▶ _Data listing_:
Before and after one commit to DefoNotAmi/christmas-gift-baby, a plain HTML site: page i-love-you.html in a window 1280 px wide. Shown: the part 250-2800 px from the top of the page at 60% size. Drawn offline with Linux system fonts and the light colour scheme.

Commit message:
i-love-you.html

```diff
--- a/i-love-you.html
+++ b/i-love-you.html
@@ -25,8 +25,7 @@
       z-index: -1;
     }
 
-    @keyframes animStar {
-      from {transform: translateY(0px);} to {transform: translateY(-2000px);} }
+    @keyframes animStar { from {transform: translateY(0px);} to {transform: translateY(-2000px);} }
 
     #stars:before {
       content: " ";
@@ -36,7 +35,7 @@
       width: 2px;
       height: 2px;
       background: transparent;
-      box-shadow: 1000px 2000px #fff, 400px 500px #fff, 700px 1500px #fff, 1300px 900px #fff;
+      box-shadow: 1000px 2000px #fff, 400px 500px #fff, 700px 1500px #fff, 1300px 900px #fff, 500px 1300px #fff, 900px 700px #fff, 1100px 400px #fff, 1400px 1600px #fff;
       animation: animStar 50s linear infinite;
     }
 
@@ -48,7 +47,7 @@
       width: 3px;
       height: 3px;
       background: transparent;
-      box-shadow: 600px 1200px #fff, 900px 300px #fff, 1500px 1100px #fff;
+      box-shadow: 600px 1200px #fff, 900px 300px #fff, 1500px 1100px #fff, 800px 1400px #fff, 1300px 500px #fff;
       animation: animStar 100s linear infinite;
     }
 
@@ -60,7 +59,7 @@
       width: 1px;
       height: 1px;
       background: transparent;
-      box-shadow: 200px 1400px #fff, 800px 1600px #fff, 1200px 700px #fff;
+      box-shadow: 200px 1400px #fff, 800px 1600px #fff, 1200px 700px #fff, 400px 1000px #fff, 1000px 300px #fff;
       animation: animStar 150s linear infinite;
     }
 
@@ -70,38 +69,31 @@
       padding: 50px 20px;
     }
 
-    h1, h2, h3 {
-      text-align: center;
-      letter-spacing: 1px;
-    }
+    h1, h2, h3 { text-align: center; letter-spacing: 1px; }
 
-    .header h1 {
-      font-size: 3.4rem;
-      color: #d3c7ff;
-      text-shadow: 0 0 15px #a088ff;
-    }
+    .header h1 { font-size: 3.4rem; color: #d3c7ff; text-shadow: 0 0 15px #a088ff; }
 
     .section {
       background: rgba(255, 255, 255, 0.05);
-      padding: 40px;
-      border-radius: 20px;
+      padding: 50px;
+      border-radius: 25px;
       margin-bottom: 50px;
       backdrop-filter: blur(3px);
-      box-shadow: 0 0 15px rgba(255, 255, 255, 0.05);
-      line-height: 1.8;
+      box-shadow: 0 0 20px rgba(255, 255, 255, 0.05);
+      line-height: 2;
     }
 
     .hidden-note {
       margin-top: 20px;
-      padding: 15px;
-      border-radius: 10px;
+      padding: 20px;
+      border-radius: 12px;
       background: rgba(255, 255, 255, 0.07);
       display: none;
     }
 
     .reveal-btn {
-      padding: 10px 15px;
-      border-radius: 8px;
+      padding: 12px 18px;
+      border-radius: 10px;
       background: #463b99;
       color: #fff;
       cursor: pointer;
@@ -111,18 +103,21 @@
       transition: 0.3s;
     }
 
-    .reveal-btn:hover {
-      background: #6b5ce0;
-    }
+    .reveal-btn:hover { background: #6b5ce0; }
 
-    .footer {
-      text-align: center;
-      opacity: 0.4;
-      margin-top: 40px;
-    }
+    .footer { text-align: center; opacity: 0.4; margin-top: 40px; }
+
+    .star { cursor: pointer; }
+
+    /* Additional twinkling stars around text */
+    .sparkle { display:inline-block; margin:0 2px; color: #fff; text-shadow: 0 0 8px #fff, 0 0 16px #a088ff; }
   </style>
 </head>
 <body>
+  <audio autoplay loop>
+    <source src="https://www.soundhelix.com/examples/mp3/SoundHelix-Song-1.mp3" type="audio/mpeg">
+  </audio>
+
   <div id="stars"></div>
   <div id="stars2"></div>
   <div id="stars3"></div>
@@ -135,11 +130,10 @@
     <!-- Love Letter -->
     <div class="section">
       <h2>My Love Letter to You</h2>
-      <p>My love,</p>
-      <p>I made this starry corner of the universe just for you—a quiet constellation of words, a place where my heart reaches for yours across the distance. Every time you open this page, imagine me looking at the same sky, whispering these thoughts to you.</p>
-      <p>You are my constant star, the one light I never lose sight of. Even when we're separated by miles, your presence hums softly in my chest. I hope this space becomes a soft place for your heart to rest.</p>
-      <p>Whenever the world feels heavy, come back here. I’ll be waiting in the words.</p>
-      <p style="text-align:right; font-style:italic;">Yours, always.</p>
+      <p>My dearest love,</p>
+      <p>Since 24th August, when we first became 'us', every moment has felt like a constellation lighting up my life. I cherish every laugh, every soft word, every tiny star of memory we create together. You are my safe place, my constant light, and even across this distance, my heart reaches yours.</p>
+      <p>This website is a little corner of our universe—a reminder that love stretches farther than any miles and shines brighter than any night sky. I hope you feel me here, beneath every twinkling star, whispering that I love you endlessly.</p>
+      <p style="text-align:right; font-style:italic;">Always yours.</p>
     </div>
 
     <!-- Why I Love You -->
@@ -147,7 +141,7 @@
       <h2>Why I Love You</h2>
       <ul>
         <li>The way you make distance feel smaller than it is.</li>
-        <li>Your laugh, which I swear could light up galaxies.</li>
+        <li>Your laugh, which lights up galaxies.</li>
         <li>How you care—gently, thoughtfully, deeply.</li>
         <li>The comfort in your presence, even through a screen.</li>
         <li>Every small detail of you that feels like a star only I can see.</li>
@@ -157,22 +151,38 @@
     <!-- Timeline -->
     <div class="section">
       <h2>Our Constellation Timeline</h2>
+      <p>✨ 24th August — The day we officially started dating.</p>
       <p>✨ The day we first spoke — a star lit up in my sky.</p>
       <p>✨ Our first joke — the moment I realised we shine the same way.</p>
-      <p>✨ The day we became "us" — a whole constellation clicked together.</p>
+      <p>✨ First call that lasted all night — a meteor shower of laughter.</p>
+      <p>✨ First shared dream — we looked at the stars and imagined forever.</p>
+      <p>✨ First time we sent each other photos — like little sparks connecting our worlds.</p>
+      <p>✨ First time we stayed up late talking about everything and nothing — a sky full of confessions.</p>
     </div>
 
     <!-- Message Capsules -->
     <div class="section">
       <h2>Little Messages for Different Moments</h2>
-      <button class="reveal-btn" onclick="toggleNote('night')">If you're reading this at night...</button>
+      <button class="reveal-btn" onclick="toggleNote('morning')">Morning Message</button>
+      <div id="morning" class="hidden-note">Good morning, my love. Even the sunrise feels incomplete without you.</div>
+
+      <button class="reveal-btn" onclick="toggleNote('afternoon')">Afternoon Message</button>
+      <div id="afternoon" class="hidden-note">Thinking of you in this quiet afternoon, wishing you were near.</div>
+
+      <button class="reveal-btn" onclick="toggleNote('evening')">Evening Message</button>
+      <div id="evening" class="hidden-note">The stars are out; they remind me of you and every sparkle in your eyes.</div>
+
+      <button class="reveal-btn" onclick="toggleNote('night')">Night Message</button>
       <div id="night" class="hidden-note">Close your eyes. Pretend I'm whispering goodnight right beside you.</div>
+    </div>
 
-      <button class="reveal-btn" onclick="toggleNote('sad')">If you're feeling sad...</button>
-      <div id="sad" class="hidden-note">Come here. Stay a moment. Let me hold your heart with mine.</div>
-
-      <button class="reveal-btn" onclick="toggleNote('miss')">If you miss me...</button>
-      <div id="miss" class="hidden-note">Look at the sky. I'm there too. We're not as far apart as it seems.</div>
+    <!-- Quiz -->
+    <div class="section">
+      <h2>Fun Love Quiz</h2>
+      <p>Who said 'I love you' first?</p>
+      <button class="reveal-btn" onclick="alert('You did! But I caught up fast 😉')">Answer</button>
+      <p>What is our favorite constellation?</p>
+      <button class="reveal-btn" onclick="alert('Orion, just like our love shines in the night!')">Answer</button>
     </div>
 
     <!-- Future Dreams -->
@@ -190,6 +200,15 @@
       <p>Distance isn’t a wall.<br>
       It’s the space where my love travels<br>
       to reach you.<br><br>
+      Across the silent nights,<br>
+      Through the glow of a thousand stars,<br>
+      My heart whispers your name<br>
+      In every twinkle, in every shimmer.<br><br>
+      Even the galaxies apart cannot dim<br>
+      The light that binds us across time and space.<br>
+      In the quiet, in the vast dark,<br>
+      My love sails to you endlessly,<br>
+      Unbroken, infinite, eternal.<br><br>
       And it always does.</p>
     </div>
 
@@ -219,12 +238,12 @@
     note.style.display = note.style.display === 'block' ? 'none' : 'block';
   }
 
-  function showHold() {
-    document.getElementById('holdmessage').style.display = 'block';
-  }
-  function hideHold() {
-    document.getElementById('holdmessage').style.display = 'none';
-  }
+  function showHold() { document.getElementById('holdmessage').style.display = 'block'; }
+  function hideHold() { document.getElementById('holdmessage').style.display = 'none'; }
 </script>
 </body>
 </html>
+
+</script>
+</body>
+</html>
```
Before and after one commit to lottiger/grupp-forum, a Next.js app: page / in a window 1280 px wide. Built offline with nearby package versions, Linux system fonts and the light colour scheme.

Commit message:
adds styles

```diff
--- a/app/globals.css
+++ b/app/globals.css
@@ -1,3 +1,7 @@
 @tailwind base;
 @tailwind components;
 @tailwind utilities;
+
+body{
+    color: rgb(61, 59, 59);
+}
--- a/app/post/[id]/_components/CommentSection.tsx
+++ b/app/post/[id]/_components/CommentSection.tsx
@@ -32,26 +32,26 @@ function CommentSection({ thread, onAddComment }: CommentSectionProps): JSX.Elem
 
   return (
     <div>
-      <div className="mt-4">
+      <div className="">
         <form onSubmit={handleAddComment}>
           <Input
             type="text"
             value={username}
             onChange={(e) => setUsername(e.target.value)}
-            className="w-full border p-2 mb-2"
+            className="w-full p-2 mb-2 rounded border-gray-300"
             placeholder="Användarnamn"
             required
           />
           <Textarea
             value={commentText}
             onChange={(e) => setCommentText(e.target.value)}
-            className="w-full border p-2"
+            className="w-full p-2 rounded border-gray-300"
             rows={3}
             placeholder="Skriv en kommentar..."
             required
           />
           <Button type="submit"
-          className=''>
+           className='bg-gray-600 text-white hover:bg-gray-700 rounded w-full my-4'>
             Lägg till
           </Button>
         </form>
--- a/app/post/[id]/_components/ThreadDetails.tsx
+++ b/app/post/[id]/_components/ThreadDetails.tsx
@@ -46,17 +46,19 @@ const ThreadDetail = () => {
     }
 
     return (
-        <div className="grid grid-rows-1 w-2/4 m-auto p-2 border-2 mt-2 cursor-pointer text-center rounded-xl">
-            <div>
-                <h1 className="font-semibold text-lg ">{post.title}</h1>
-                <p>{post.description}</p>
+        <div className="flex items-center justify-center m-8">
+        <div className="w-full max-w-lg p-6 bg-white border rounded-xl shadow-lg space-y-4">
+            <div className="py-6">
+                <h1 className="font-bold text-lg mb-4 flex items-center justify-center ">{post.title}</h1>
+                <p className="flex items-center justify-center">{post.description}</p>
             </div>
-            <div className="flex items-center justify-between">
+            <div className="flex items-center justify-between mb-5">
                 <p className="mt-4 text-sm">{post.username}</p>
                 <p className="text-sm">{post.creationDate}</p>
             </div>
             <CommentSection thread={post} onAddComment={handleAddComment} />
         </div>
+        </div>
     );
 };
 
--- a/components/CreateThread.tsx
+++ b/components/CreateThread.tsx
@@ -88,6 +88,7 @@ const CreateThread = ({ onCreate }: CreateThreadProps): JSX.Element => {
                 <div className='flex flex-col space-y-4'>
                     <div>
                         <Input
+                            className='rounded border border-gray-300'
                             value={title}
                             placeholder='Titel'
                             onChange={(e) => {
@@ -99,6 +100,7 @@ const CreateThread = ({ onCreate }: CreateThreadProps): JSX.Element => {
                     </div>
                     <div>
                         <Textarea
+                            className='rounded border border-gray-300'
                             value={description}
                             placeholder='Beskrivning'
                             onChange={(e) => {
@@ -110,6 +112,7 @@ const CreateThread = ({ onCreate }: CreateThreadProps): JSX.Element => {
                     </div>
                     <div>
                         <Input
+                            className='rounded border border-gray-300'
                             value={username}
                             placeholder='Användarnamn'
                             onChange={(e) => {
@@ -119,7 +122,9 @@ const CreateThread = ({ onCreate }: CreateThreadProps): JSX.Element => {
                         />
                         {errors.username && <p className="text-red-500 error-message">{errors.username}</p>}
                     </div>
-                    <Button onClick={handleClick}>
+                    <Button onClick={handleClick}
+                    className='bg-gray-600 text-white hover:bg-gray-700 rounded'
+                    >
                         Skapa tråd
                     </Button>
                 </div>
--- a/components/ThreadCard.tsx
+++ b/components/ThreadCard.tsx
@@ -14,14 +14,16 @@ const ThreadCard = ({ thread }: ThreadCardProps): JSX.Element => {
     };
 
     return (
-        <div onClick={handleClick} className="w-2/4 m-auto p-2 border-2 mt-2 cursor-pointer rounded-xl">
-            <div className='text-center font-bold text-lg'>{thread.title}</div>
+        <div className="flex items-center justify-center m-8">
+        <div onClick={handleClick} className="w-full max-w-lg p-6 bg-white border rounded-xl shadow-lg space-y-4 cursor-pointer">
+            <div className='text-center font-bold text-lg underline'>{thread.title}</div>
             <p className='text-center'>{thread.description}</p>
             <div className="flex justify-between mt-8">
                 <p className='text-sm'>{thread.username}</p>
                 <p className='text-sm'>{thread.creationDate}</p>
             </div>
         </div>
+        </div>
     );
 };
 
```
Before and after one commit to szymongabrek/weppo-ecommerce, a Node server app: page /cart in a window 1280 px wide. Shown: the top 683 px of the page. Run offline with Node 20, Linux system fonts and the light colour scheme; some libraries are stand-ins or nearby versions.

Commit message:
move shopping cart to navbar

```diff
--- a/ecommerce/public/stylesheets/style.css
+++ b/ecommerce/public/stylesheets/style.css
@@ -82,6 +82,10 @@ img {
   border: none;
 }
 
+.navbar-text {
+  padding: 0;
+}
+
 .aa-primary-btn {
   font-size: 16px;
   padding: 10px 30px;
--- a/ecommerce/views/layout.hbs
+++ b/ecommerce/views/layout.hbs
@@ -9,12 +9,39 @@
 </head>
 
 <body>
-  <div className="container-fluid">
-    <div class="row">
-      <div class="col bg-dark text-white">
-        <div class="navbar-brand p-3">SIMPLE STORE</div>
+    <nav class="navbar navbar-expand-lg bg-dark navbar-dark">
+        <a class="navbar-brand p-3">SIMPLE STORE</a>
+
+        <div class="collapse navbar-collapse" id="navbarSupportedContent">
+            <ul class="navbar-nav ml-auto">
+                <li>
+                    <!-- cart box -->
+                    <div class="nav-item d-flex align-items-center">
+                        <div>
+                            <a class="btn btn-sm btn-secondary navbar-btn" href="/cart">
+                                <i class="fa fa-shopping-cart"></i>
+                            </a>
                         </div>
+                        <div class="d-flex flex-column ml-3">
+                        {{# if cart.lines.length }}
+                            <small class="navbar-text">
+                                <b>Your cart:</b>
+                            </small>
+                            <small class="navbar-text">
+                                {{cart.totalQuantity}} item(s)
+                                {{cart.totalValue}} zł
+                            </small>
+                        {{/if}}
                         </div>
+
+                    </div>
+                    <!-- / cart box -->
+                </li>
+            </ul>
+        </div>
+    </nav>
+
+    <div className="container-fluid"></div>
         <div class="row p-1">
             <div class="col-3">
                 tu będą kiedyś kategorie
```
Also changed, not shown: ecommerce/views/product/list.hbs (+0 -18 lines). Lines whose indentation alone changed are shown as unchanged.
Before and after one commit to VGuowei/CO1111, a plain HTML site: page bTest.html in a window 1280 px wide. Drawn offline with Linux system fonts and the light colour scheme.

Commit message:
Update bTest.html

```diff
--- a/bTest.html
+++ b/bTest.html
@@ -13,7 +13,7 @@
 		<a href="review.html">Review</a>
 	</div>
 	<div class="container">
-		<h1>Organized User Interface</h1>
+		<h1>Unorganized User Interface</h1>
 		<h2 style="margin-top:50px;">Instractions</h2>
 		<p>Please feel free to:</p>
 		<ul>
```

▶ _Exercise prompt_: Among the lines above, find those carrying the word "title" and copy them out.

▶ _Finished exercise_:
-                <h1 className="font-semibold text-lg ">{post.title}</h1>
+                <h1 className="font-bold text-lg mb-4 flex items-center justify-center ">{post.title}</h1>
                             value={title}
-            <div className='text-center font-bold text-lg'>{thread.title}</div>
+            <div className='text-center font-bold text-lg underline'>{thread.title}</div>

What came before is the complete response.